━━━━━ RECORDS TO USE

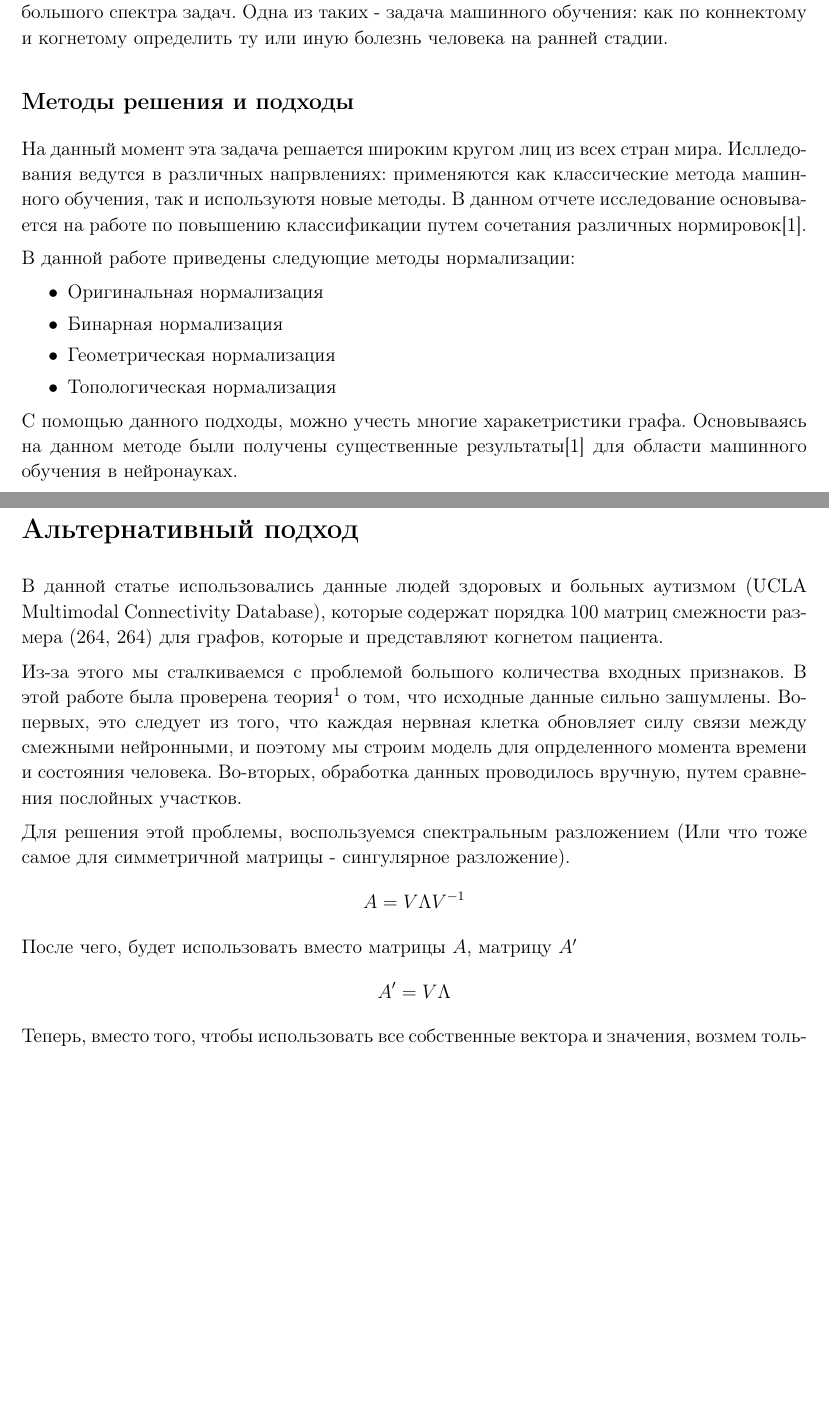
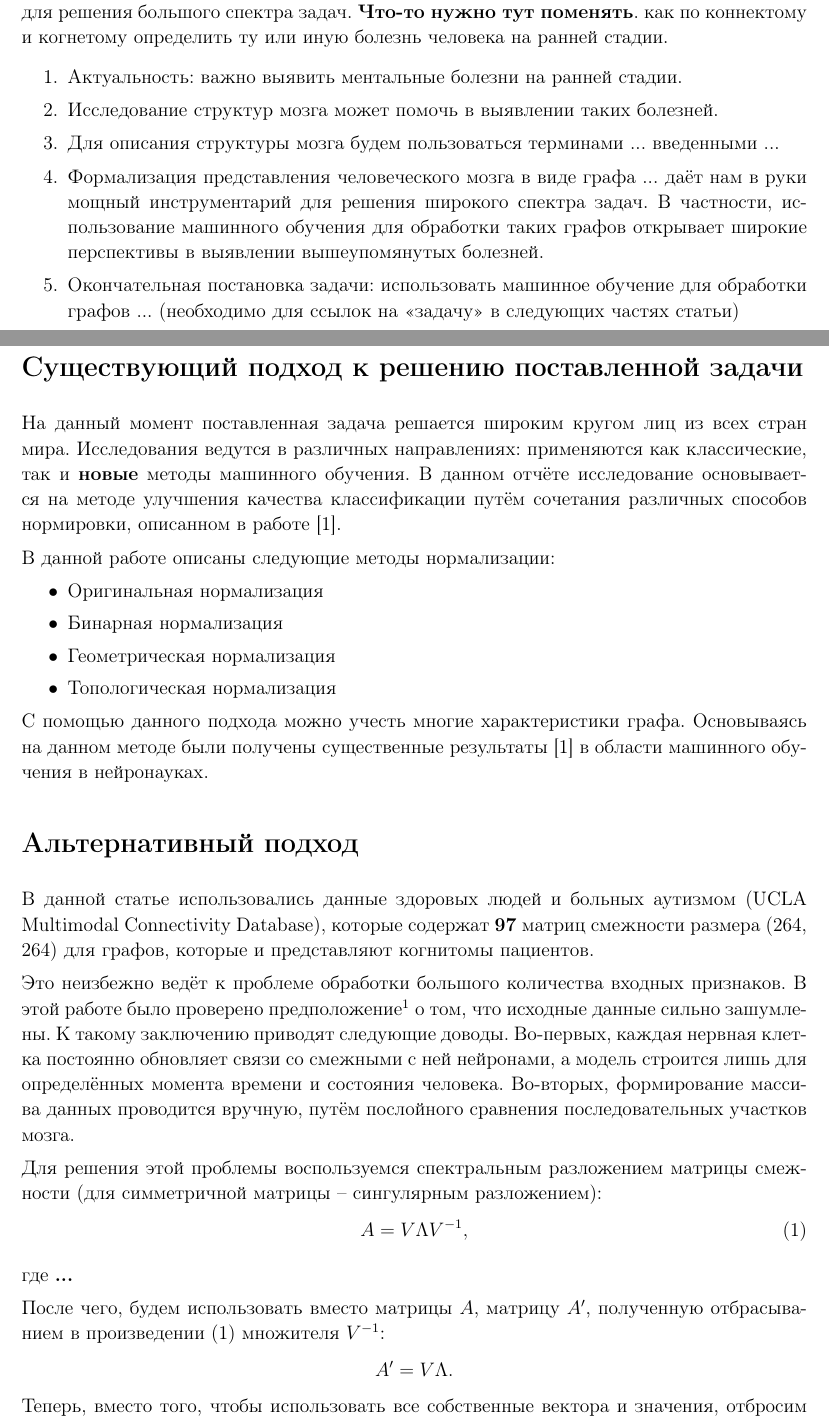
Before and after one commit to gkorepanov/research-connectomics, a LaTeX document (Research_connectomics.tex): two parts of pages 1 and 2 of 4 before the commit and two parts of pages 1 and 2 of 5 after it, joined at a grey line, cut so that both start at the same text, the shorter picture padded with empty space. The pictures show the PDF file Research_connectomics.pdf that the author committed with the source.

Commit message:
Accomplished some minor fixes

```diff
--- a/Research_connectomics.tex
+++ b/Research_connectomics.tex
@@ -22,10 +21,18 @@
 
-С точки зрения математики, мы можем представить человеческий мозг в виде взвешенного графа взаимодействия отдельных его участков. Этот факт дает широкие возможности для большого спектра задач. Одна из таких - задача машинного обучения: как по коннектому и когнетому определить ту или иную болезнь человека на ранней стадии.
+С точки зрения математики, можно представить человеческий мозг в виде взвешенного графа взаимодействия отдельных его участков. Этот факт дает широкие возможности для решения большого спектра задач. \textbf{Что-то нужно тут поменять}. как по коннектому и когнетому определить ту или иную болезнь человека на ранней стадии.
 
-\subsection*{Методы решения и подходы}
-На данный момент эта задача решается широким кругом лиц из всех стран мира. Ислледования ведутся в различных напрвлениях: применяются как классические метода машинного обучения, так и используютя новые методы. В данном отчете исследование основывается на работе по повышению классификации путем сочетания различных нормировок\cite{article1}.
+\begin{enumerate}
+	\item Актуальность: важно выявить ментальные болезни на ранней стадии.
+	\item Исследование структур мозга может помочь в выявлении таких болезней.
+	\item Для описания структуры мозга будем пользоваться терминами ... введенными ...
+	\item Формализация представления человеческого мозга в виде графа ... даёт нам в руки мощный инструментарий для решения широкого спектра задач. В частности, использование машинного обучения для обработки таких графов открывает широкие перспективы в выявлении вышеупомянутых болезней.
+	\item Окончательная постановка задачи: использовать машинное обучение для обработки графов ... (необходимо для ссылок на <<задачу>> в следующих частях статьи)
+\end{enumerate}
 
-В данной работе приведены следующие методы нормализации:
+\mys{Существующий подход к решению поставленной задачи}
+На данный момент поставленная задача решается широким кругом лиц из всех стран мира. Исследования ведутся в различных направлениях: применяются как классические, так и \textbf{новые} методы машинного обучения. В данном отчёте исследование основывается на методе улучшения качества классификации путём сочетания различных способов нормировки, описанном в работе \cite{article1}.
+
+В данной работе описаны следующие методы нормализации:
 \begin{itemize}
 	\item Оригинальная нормализация
 	\item Бинарная нормализация
@@ -33,18 +40,23 @@
 	\item Топологическая нормализация
 \end{itemize}
 
-С помощью данного подходы, можно учесть многие харакетристики графа. Основываясь на данном методе были получены существенные результаты\cite{article1} для области машинного обучения в нейронауках.
+С помощью данного подхода можно учесть многие характеристики графа. Основываясь на данном методе были получены существенные результаты \cite{article1} в области машинного обучения в нейронауках.
 
 \section*{Альтернативный подход}
-В данной статье использовались данные людей здоровых и больных аутизмом (UCLA Multimodal Connectivity Database), которые содержат порядка 100 матриц смежности размера (264, 264) для графов, которые и представляют когнетом пациента.
+В данной статье использовались данные здоровых людей и больных аутизмом (UCLA Multimodal Connectivity Database), которые содержат \textbf{97} матриц смежности размера (264, 264) для графов, которые и представляют когнитомы пациентов.
 
-Из-за этого мы сталкиваемся с проблемой большого количества входных признаков. В этой работе была проверена теория\footnote{Данная теория пренадлежит Максиму Панову} о том, что исходные данные сильно зашумлены. Во-первых, это следует из того, что каждая нервная клетка обновляет силу связи между смежными нейронными, и поэтому мы строим модель для опрделенного момента времени и состояния человека. Во-вторых, обработка данных проводилось вручную, путем сравнения послойных участков.
+Это неизбежно ведёт к проблеме обработки большого количества входных признаков. В этой работе было проверено предположение\footnote{предложено Максимом Пановым} о том, что исходные данные сильно зашумлены. К такому заключению приводят следующие доводы. Во-первых, каждая нервная клетка постоянно обновляет связи со смежными с ней нейронами,  а модель строится лишь для определённых момента времени и состояния человека. Во-вторых, формирование массива данных проводится вручную, путём послойного сравнения последовательных участков мозга.
 
-Для решения этой проблемы, воспользуемся спектральным разложением (Или что тоже самое для симметричной матрицы - сингулярное разложение).
-$$ A = V \Lambda {V}^{-1} $$
-После чего, будет использовать вместо матрицы $A$, матрицу $A'$
-$$ A' = V \Lambda $$
-Теперь, вместо того, чтобы использовать все собственные вектора и значения, возмем только $k$ самых больших собственных значений и векторов, соответсвующие им. Таким образом, вместо матрицы размером $(N, N)$, мы будем использовать матрицу размера $(N, N-k)$.
+Для решения этой проблемы воспользуемся спектральным разложением матрицы смежности (для симметричной матрицы -- сингулярным разложением):
+\begin{equation}
+	\label{SVD}
+	A = V \Lambda V^{-1},
+\end{equation}
 
-\section*{Результаты}
-Обучив логистиечскую регрессию на новой матрице для 100 раличных валидаций, мы получим завсимость значения по метрике Roc Auc от параметра $k$, который указывает на количество выкинутых собственных значений и собственных векторов.
+где \textbf{...}
+
+После чего, будем использовать вместо матрицы $A$, матрицу $A'$, полученную отбрасыванием в произведении (\ref{SVD}) множителя $V^{-1}$:
+$$ A' = V \Lambda .$$
+Теперь, вместо того, чтобы использовать все собственные вектора и значения, отбросим $k$ самых маленьких по модулю собственных значений и соответствующих им собственных подпространств. Таким образом, вместо матрицы размером $(N, N)$, получим матрицу пониженной размерности $(N, N-k)$, сохраняющую основные свойства исходной матрицы.
+
+\mys{Результаты}
```
Also changed, not shown: Research_connectomics.pdf, Research_connectomics.tex (39 more changed lines).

━━━━━━━━━━

#### REQUIREMENT:
Wherever "begin" appears in a line of the entries, copy that line.

#### SOLUTION TO THE EXERCISE:
+\begin{enumerate}
 \begin{itemize}
+\begin{equation}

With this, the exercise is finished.